**DATASET RECORDS:**
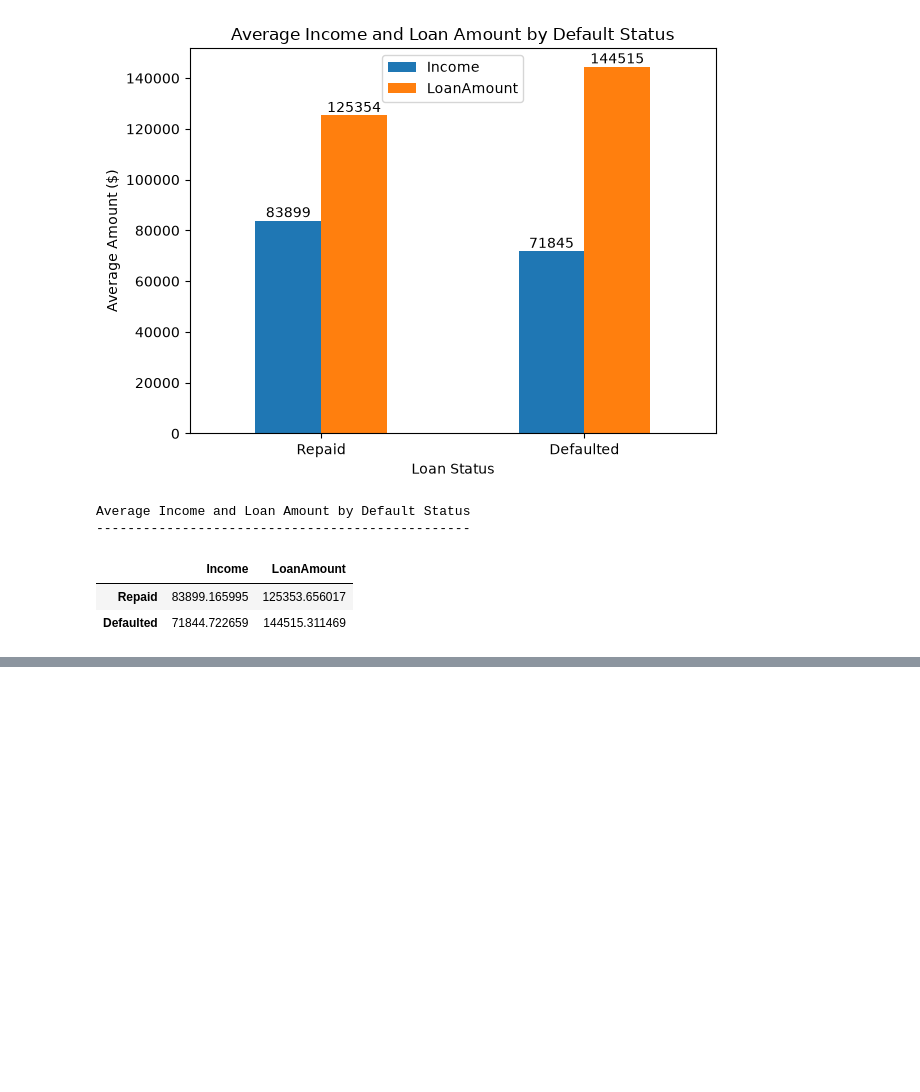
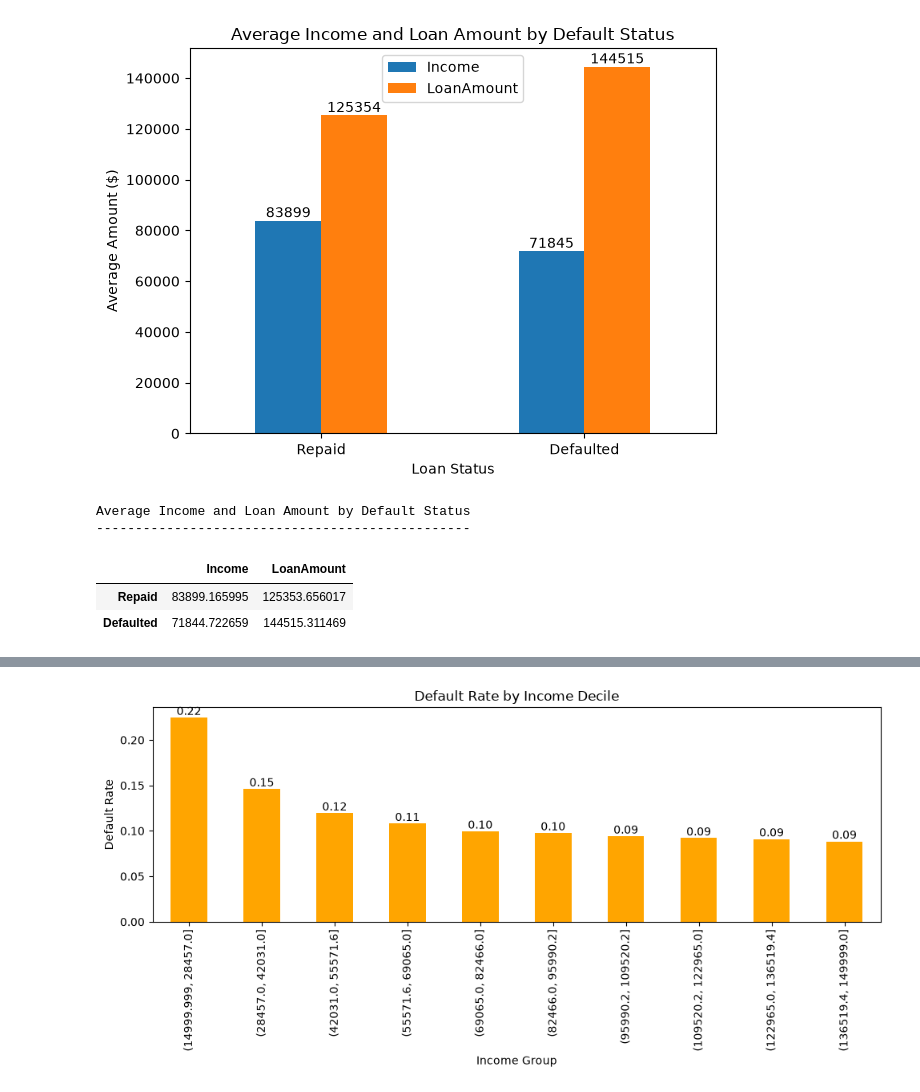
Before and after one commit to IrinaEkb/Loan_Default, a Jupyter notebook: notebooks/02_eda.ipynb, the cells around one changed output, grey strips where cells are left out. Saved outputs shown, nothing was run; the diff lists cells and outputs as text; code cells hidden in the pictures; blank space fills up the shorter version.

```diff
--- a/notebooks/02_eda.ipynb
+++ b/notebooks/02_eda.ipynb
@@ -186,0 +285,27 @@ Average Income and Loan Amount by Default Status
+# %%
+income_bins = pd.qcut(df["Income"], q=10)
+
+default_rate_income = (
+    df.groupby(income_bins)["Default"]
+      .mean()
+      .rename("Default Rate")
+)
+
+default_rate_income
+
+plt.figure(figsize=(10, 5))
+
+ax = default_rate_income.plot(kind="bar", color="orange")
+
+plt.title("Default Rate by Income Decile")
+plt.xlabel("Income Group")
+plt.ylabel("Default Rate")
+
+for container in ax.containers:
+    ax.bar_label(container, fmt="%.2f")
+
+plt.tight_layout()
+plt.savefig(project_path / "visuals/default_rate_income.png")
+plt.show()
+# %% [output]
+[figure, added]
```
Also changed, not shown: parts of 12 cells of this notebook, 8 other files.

* * *

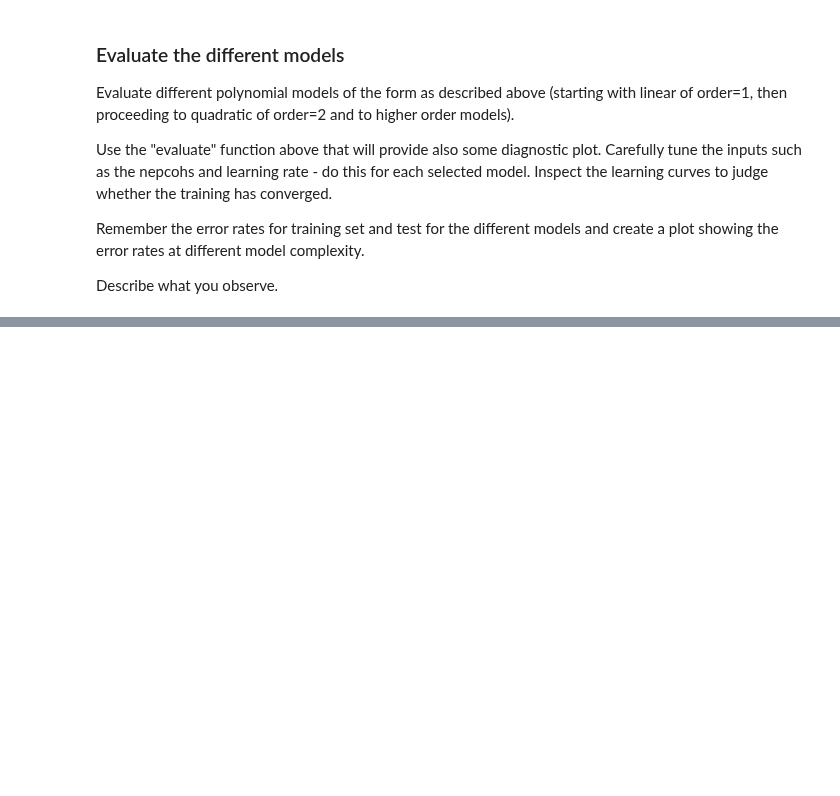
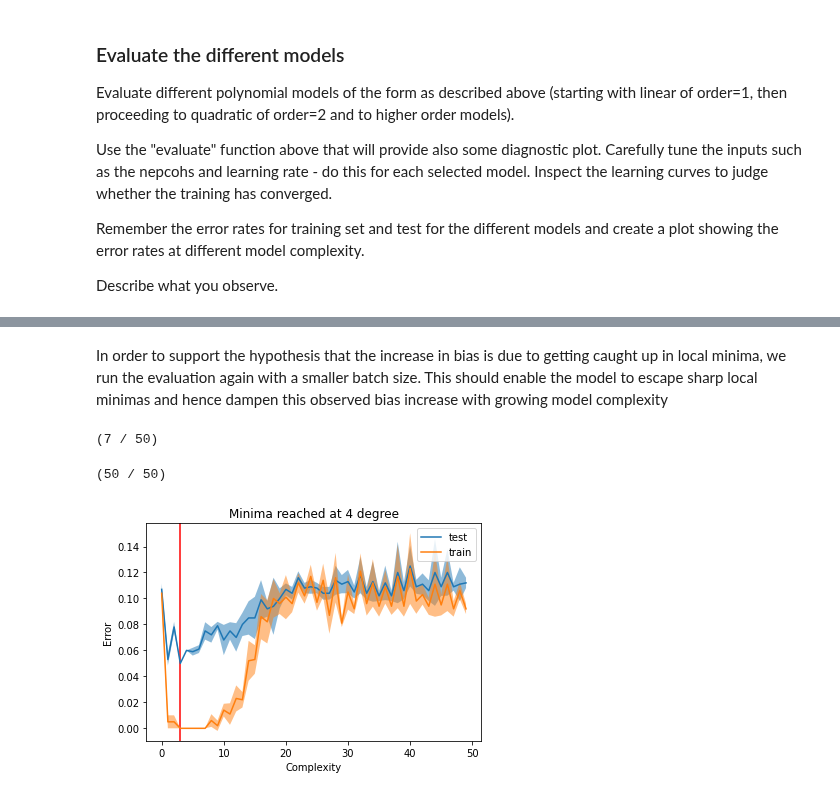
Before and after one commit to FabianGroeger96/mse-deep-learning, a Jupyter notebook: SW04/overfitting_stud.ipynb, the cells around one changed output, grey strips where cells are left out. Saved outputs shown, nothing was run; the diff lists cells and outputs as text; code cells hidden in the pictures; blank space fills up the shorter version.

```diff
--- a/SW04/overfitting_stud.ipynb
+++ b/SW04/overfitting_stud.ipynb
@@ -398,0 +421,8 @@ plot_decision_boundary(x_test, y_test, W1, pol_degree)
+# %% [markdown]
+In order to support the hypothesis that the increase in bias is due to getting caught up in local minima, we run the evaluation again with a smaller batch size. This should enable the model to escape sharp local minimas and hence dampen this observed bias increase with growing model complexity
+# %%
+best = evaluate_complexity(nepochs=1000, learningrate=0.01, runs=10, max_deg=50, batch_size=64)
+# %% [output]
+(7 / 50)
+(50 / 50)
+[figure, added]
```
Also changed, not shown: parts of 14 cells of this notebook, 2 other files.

* * *

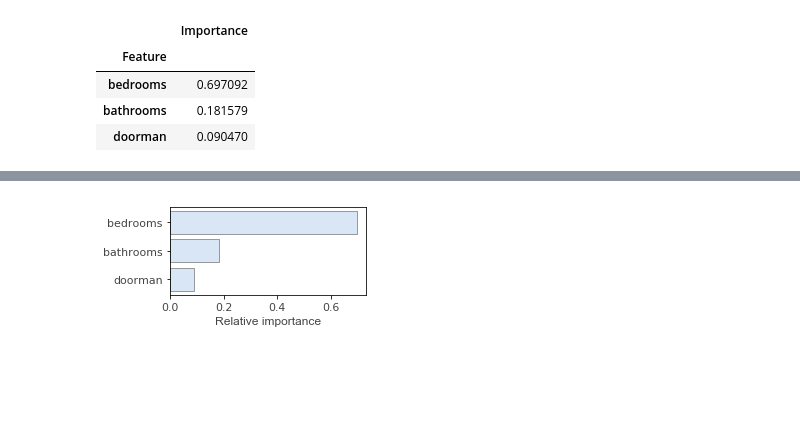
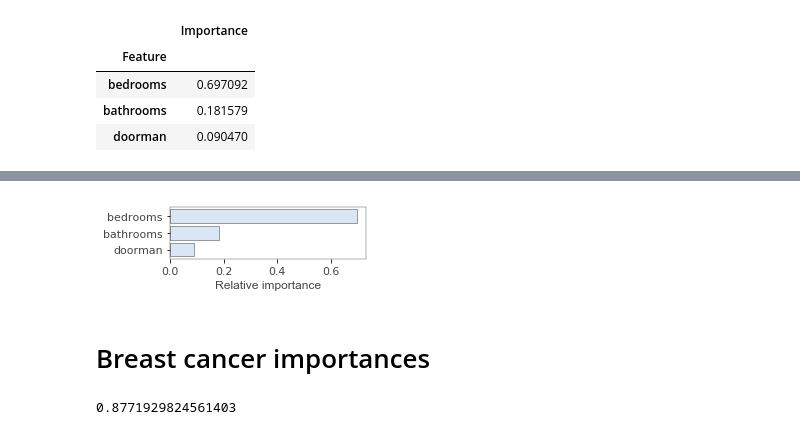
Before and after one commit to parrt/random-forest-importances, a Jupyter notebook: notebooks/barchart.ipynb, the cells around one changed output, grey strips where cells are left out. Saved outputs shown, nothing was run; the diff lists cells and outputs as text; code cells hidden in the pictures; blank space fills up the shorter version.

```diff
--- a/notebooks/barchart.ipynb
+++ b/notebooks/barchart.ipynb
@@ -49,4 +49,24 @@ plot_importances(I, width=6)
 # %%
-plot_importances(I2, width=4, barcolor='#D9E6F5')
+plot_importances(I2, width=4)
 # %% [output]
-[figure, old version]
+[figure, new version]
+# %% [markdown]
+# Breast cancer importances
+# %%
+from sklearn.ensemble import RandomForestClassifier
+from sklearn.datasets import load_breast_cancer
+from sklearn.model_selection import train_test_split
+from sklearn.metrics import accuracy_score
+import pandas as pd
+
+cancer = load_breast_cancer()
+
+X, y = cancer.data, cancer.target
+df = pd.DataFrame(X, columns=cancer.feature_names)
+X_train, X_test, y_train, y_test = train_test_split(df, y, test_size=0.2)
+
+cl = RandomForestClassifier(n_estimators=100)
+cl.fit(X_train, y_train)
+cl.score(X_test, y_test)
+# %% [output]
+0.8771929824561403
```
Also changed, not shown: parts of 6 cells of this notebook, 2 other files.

**TASK STATEMENT:** Look through the data above and return exactly the lines from the one that contains "Before and after one commit to IrinaEkb/Loan_Default, a" to the one that contains "Also changed, not shown: parts of 12", inclusive, with nothing else.

**SOLUTION:**
Before and after one commit to IrinaEkb/Loan_Default, a Jupyter notebook: notebooks/02_eda.ipynb, the cells around one changed output, grey strips where cells are left out. Saved outputs shown, nothing was run; the diff lists cells and outputs as text; code cells hidden in the pictures; blank space fills up the shorter version.

```diff
--- a/notebooks/02_eda.ipynb
+++ b/notebooks/02_eda.ipynb
@@ -186,0 +285,27 @@ Average Income and Loan Amount by Default Status
+# %%
+income_bins = pd.qcut(df["Income"], q=10)
+
+default_rate_income = (
+    df.groupby(income_bins)["Default"]
+      .mean()
+      .rename("Default Rate")
+)
+
+default_rate_income
+
+plt.figure(figsize=(10, 5))
+
+ax = default_rate_income.plot(kind="bar", color="orange")
+
+plt.title("Default Rate by Income Decile")
+plt.xlabel("Income Group")
+plt.ylabel("Default Rate")
+
+for container in ax.containers:
+    ax.bar_label(container, fmt="%.2f")
+
+plt.tight_layout()
+plt.savefig(project_path / "visuals/default_rate_income.png")
+plt.show()
+# %% [output]
+[figure, added]
```
Also changed, not shown: parts of 12 cells of this notebook, 8 other files.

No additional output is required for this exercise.